      • My two new Faber-Castell PITT artists pens that I bought at the beginning of Sketchbook Skool. This has been my favorite type of pen to sketch with for a few years now. I like the quality of the line they make & the fact that they’re not water soluble.
      • An assortment of older Faber-Castell PITT artists pens & Sakura Micron pens in sepia that I used a lot in the past.
      • A pencil sharpener for the colored pencils.
      • I need to add some sort of cloth or rag to use for cleaning brushes, etc.
    • Animal sketching: I LOVE animals and they’ve always been a big part of my life. In fact, at any given time during my childhood we practically had a small petting zoo at my mom’s house including: sheep, goats, rabbits, cats, dogs, ducks, turkeys, rats, a pig, a turtle, and a horse. Every time a stray animal would wander onto our property, whether it was a cat, a toad, or a snake, I would beg my mom to let me keep it as a pet. I even saved a chipmunk from one of our barn cats and “rehabilitated” it for a few weeks before releasing it back into the wild! Ok, so you get the picture, I love animals. So, you would think that I would be ecstatic about sketching animals, right? Nope, I was mostly just nervous. I decided to use my dog and cat as my subjects for the sake of convenience, which ended up not being very convenient after all. I kept waiting for them to be asleep for me to sketch them…it just seemed like whenever I had some free time to sketch, they weren’t asleep. Finally, my cat, Eva, settled in for a nap and I wasn’t preoccupied with anything so the sketching began. When I first started the sketch of Eva I had a view of her side profile which I started near the top left of the page but then she moved so I adjusted accordingly. She was laying on the ottoman/stool in my living room which I tried to sketch underneath her with some crosshatching techniques I had recently learned…I’ll keep practicing and try to expand to other subjects. Animal sketching is not my area of expertise but practice makes perfect!

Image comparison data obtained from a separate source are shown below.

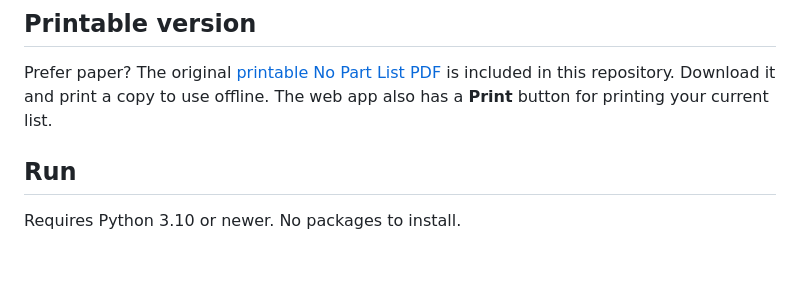
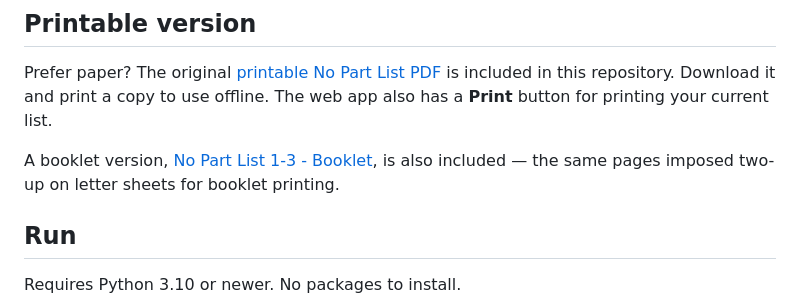
Before and after one commit to ajpri/nopartlist, a Markdown page: README.md, the part around the change. GitHub-like rendering; blank space fills up the shorter version.

Commit message:
Mention booklet version of printable No Part List in README

```diff
--- a/README.md
+++ b/README.md
@@ -7,6 +7,8 @@ A list and notes app served by Python, with data saved in SQLite.
 Prefer paper? The original [printable No Part List PDF](NPL%201-3.pdf) is
 included in this repository. Download it and print a copy to use offline.
 The web app also has a **Print** button for printing your current list.
+
+A booklet version, [No Part List 1-3 - Booklet](No%20Part%20List%201-3%20-%20Booklet.pdf), is also included — the same pages imposed two-up on letter sheets for booklet printing.
 
 ## Run
 
```
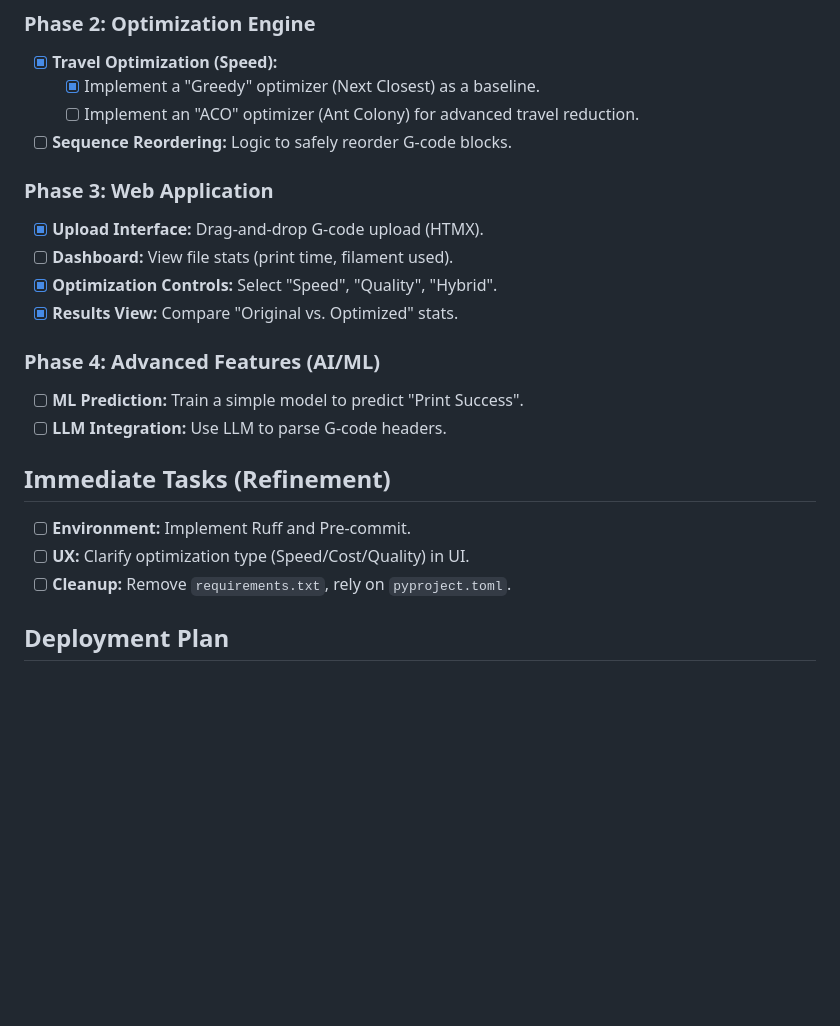
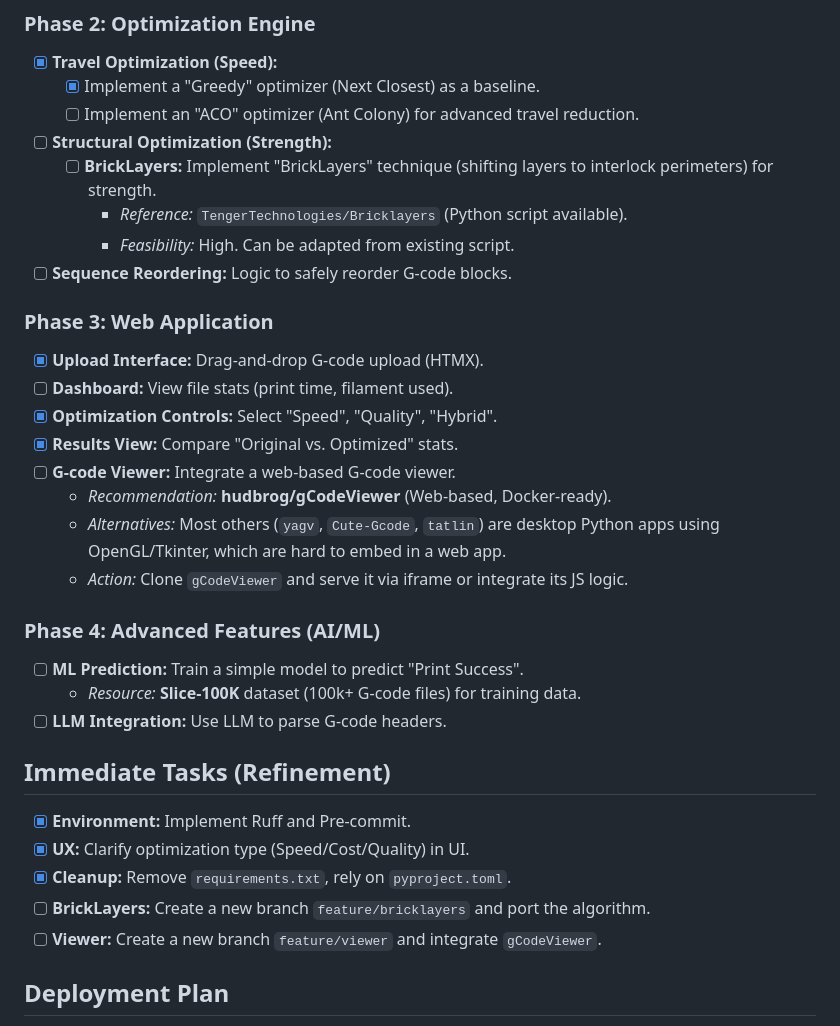
Before and after one commit to minimal3dp/m3dp_post_process, a Markdown page: TODO.md, the part around the change. GitHub-like rendering; blank space fills up the shorter version.

Commit message:
updated TODO with more research

```diff
--- a/TODO.md
+++ b/TODO.md
@@ -36,6 +36,10 @@
 - [x] **Travel Optimization (Speed):**
     -   [x] Implement a "Greedy" optimizer (Next Closest) as a baseline.
     -   [ ] Implement an "ACO" optimizer (Ant Colony) for advanced travel reduction.
+- [ ] **Structural Optimization (Strength):**
+    -   [ ] **BrickLayers:** Implement "BrickLayers" technique (shifting layers to interlock perimeters) for strength.
+        -   *Reference:* `TengerTechnologies/Bricklayers` (Python script available).
+        -   *Feasibility:* High. Can be adapted from existing script.
 - [ ] **Sequence Reordering:** Logic to safely reorder G-code blocks.
 
 ### Phase 3: Web Application
@@ -43,15 +47,22 @@
 - [ ] **Dashboard:** View file stats (print time, filament used).
 - [x] **Optimization Controls:** Select "Speed", "Quality", "Hybrid".
 - [x] **Results View:** Compare "Original vs. Optimized" stats.
+- [ ] **G-code Viewer:** Integrate a web-based G-code viewer.
+    -   *Recommendation:* **hudbrog/gCodeViewer** (Web-based, Docker-ready).
+    -   *Alternatives:* Most others (`yagv`, `Cute-Gcode`, `tatlin`) are desktop Python apps using OpenGL/Tkinter, which are hard to embed in a web app.
+    -   *Action:* Clone `gCodeViewer` and serve it via iframe or integrate its JS logic.
 
 ### Phase 4: Advanced Features (AI/ML)
 - [ ] **ML Prediction:** Train a simple model to predict "Print Success".
+    -   *Resource:* **Slice-100K** dataset (100k+ G-code files) for training data.
 - [ ] **LLM Integration:** Use LLM to parse G-code headers.
 
 ## Immediate Tasks (Refinement)
-- [ ] **Environment:** Implement Ruff and Pre-commit.
-- [ ] **UX:** Clarify optimization type (Speed/Cost/Quality) in UI.
-- [ ] **Cleanup:** Remove `requirements.txt`, rely on `pyproject.toml`.
+- [x] **Environment:** Implement Ruff and Pre-commit.
+- [x] **UX:** Clarify optimization type (Speed/Cost/Quality) in UI.
+- [x] **Cleanup:** Remove `requirements.txt`, rely on `pyproject.toml`.
+- [ ] **BrickLayers:** Create a new branch `feature/bricklayers` and port the algorithm.
+- [ ] **Viewer:** Create a new branch `feature/viewer` and integrate `gCodeViewer`.
 
 ## Deployment Plan
 1.  **Local Dev:** Docker Compose.
```
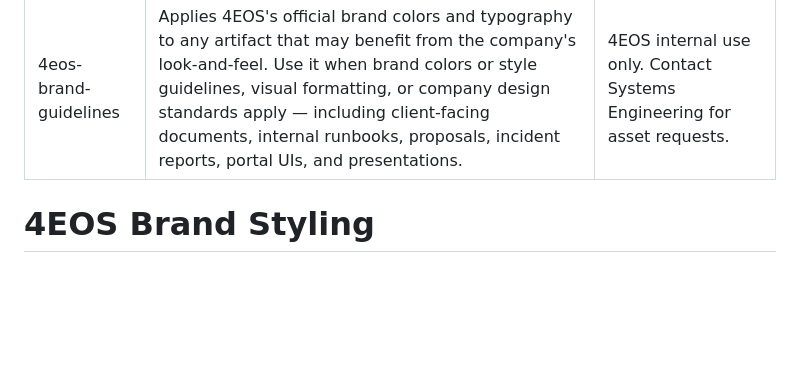
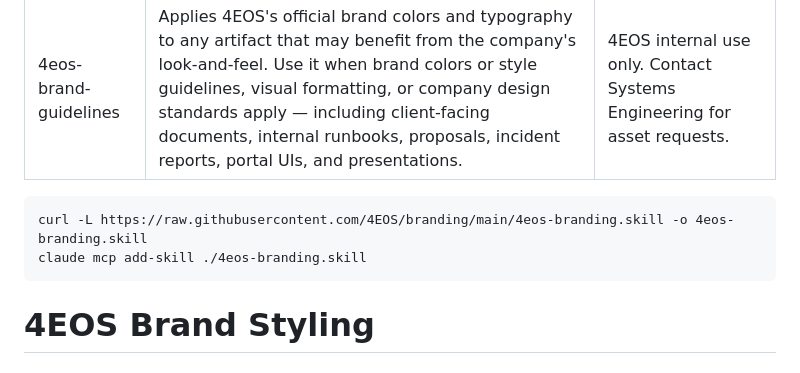
Before and after one commit to 4EOS/branding, a Markdown page: README.md, the part around the change. GitHub-like rendering; blank space fills up the shorter version.

````diff
--- a/README.md
+++ b/README.md
@@ -3,6 +3,11 @@ name: 4eos-brand-guidelines
 description: Applies 4EOS's official brand colors and typography to any artifact that may benefit from the company's look-and-feel. Use it when brand colors or style guidelines, visual formatting, or company design standards apply — including client-facing documents, internal runbooks, proposals, incident reports, portal UIs, and presentations.
 license: 4EOS internal use only. Contact Systems Engineering for asset requests.
 ---
+
+```
+curl -L https://raw.githubusercontent.com/4EOS/branding/main/4eos-branding.skill -o 4eos-branding.skill
+claude mcp add-skill ./4eos-branding.skill
+```
 
 # 4EOS Brand Styling
 
````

My sketches from week #5:

IMG_1759

My sketch of my sketching materials.

IMG_1736

Before Sketchbook Skool I would’ve freaked out when my cat suddenly moved mid-sketch & I probably would’ve quit or started over on another page! I love how Roz Stendahl taught us to just go with the flow when we’re sketching animals & let our pages be messy!

Do you have any pets? I would love to hear about them! Do you enjoy sketching animals, and if so, do you have any tips of your own to share?